Food lifeline for desperate families in Gaza at risk without fuel, WFP says

A WFP staffer hands food to a child as part of the organization's emergency response. Photo: WFP/Ali Jadallah
ROMEThe catastrophic conditions facing hundreds of thousands of Palestinians in Gaza risk getting worse still, due to severe fuel shortages which threaten to bring food and other humanitarian operations to a standstill.
  “Without additional fuel supplies, bakeries working with the World Food Program (WFP) will no longer be able to produce bread. Only two of our contracted bakeries have fuel to produce bread at the moment and tomorrow there might be none,” said WFP Representative in Palestine Samer Abdeljaber. “This would be a terrible blow to the thousands of families living in shelters who have been relying on the daily bread deliveries.”
  “The people of Gaza need continuous aid delivery at a level that corresponds to the enormous needs. To ease the suffering and enable the delivery of life-saving assistance, we echo the Secretary General’s appeal for a humanitarian ceasefire,” he added.
  WFP has already assisted close to 630,000 people in shelters and in communities across Gaza and the West Bank. The assistance includes emergency food supplies, mainly canned food and fresh bread, and electronic vouchers where shops are open and have food supplies.
  On average 200,000 people in shelters receive the fresh bread provided by WFP every day but the fuel shortage is making it ever harder for bakeries to operate. On Wednesday, only 150,000 people received bread. Currently, only two WFP-contracted bakeries are working, compared to 23 at the start of the operation. They are usually producing around six times their usual quantity of bread.
  Fuel is not only critical for bakeries. It is also needed for the trucks that receive the supplies entering through the Rafah crossing and to distribute those supplies across Gaza. In addition, fuel is critical for hospitals and for water desalination and pumping stations.
  Essential food commodities are rapidly running out in Gaza’s shops. Despite more food being available at wholesalers, shops are not able to re-stock due to damaged roads, safety concerns and shortage of fuel. Around 10 percent of WFP-contracted shops have run out of food supplies.
  WFP is continuing the distribution of electronic food vouchers in Gaza and so far 88 percent of people who received the vouchers have redeemed them.
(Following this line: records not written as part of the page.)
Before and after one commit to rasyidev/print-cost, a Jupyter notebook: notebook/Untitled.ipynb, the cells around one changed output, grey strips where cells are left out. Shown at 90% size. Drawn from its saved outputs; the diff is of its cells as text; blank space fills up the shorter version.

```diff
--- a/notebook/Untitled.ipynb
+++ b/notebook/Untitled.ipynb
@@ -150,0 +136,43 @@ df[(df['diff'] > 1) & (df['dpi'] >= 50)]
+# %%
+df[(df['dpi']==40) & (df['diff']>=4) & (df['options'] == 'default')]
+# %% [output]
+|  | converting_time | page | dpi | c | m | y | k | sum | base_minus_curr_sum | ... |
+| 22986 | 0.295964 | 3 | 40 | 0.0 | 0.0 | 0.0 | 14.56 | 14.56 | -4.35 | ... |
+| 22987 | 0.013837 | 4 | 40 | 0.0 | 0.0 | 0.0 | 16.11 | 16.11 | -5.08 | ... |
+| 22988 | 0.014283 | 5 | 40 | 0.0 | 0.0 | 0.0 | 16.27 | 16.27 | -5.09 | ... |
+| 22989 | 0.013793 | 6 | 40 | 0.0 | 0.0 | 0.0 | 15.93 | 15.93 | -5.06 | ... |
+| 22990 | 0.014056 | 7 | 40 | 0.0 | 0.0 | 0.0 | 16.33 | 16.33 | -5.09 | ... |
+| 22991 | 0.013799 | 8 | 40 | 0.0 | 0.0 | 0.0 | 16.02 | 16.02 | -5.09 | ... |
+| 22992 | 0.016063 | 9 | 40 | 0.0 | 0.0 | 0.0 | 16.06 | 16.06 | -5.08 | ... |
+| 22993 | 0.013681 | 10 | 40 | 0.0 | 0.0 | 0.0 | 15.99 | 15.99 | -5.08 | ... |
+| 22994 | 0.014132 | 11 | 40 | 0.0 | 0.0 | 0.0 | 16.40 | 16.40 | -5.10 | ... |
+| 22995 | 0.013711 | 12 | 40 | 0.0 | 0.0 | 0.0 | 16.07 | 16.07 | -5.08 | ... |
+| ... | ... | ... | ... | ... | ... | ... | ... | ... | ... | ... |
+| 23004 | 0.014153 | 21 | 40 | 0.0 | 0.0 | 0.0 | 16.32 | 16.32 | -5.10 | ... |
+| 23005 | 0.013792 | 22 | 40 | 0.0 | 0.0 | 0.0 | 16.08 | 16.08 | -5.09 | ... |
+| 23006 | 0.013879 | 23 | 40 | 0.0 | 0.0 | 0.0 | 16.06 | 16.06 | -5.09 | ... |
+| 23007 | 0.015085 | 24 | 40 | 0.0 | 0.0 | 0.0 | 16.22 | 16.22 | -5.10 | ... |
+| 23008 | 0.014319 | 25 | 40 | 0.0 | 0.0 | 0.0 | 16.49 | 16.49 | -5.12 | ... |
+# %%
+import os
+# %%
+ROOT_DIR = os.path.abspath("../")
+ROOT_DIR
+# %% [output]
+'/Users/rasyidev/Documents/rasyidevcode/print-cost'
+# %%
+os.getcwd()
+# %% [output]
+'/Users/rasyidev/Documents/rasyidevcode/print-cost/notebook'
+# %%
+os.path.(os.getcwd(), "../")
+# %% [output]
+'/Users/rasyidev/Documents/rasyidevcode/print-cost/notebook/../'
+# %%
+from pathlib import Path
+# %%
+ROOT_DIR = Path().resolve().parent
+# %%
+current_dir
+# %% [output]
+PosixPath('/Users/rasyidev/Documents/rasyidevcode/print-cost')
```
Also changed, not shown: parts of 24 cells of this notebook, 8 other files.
But the capacity of shops to run the voucher program is diminishing as the stocks run out.